Oakland is only a few minutes off I-5, Exit 138 or 140 (North / South) between Roseburg and Eugene. Only 2 miles south of Oakland is Sutherlin where there are three RV parks, read about them by clicking here.

 Click on images to enlarge. (Julianne G. Crane)
Upcoming events

- May 9, 2015 - 12th Annual Classic Car Show and Shine, 10 a.m. - 3 p.m.
Registration of cars begins at 8 a.m., $10 per vehicle. To pre register click here.
Live entertainment by the Oregon Oldtime Fiddlers.
- May 16, 2015 - 23rd Annual City Wide Garage Sale, 9 a.m. until sold out or dusk. Call (541) 459-4531.
- June 19-21, 26-28, 2015: Melodrama ‘Rustlers of the Red Rock’ Fri.-Sat. 7 p.m.; Sun. 2 p.m.

To read more articles by Julianne G. Crane go to

Tuesday, April 7, 2015

Camp next door to the Grand Canyon -- escape the crowds and payments

Last year, 4.7 million people visited Grand Canyon National Park. The huge bulk of these visited the park's South Rim, easily accessible to the sweeping hoards coming up from Phoenix and such points. This travel season it's likely you won't get a campsite for your RV for love or money, at least not without an early reservation. The campgrounds at the park's main entrance north of Williams are just too popular.

Here's a word to the wise. Your intrepid travel writers of the open boondocks spent several happy days and nights camped out just a raven's wing away from the South Rim entrance station. We paid nothing. We heard almost nothing. We saw very few folks. What's the secret? Boondock in the Kaibab National Forest, which girds the National Park's loins. There's lots of good camping not far from the crazy crowds at the Rim, and Uncle Sam invites you to stay for no fee.

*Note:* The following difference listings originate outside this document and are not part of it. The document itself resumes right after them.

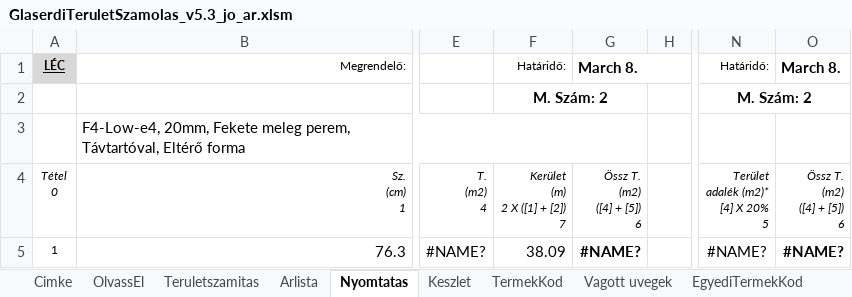
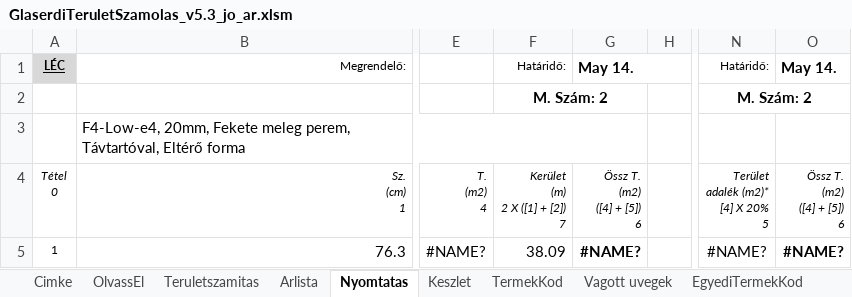
Before and after one commit to glaserdi/streamlit-app, an Excel workbook: GlaserdiTeruletSzamolas_v5.3_jo_ar.xlsm, sheet Nyomtatas, drawn as a sheet; only a part is shown, gaps mark what is left out; values as stored, in another font and other column widths than the file's, no borders; the diff names each change by its address in the sheet, - before the commit and + after, or states it on an @@ line.

```diff
--- a/GlaserdiTeruletSzamolas_v5.3_jo_ar.xlsm (sheet Nyomtatas)
+++ b/GlaserdiTeruletSzamolas_v5.3_jo_ar.xlsm (sheet Nyomtatas)
-G1: March 8.
+G1: May 14.
-O1: March 8.
+O1: May 14.
```
Also changed, not shown: sheet Arlista, sheet Teruletszamitas.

You can 'spy out the land' using Google Maps -- just put in Tusayan, Arizona, as your starting point. Zoom in until the town's details start showing up. You'll find the Grand Hotel at the Grand Canyon just east of Highway 180, the main highway running from Interstate 40 up to the big trench in the earth that is the truly Grand Canyon. Behind the hotel (to the right or east) is a road labeled "302." That's Forest Service road 302, just one of many roads snaking through the forest near Tusayan, but this one could be the closest to the park's entrance.

If you want "quick access" to the park, just drive on past the sign that tells you camping is allowed 'beyond this point.'  You'll be less than a mile from the highway, in easy reach of fuel, shopping, and plenty of noise pollution. We made the mistake of pulling off at the first fire pit rings we spotted coming in the 302 road. We had the folding chairs out, the awning unfurled, and a bit of firewood gathered in time for the noisy swarms to begin buzzing the camp. We aren't talking mosquitoes here, folks. These were big mechanical birds that give environmentalists fits: scenic helicopter flights. Apparently those first tempting campsites are right on the main flight line. We managed the noise for a little over an hour, hoping it might shift. It didn't, so we did.

Follow that main forest service road north, then follow it more as it bends east, and keep your eyes peeled. You'll find a variety of little pull-out spots heading off into the woods and meadows that make up this part of the Kaibab National Forest. We found ourselves seven miles east of Tusayan, in some of the quietest country we've landed in for a long time. Yes, a few vehicles run up and down the road, but compared to most places, it's like paradise restored.

We did find we had to take a little caution with the local wildlife. Our traveling houseplants were soon off the rig and out in the sun. Our hanging flower pots were in a famous place -- hanging off the roof access ladder. And my favorite pot of "Hen and Chicks" were soon installed on the ground under the hanging pots, all the better to catch the excess "runoff" water. But by Day Two, our little bit of paradise was likewise discovered by a wayward squirrel -- who discovered a whole new world of flavor in those succulent "Hen and Chicks." The Wife Unit thought the little marauding rodent was a gas as he selectively picked his way through my baby greens, but Mr. Squirrel was soon thwarted when the Hen and Chick family was relocated to the hood of the truck.

There are months of wonderful camping weather just ahead of us. Just be sure you keep your potted peonies secured from rodent rage!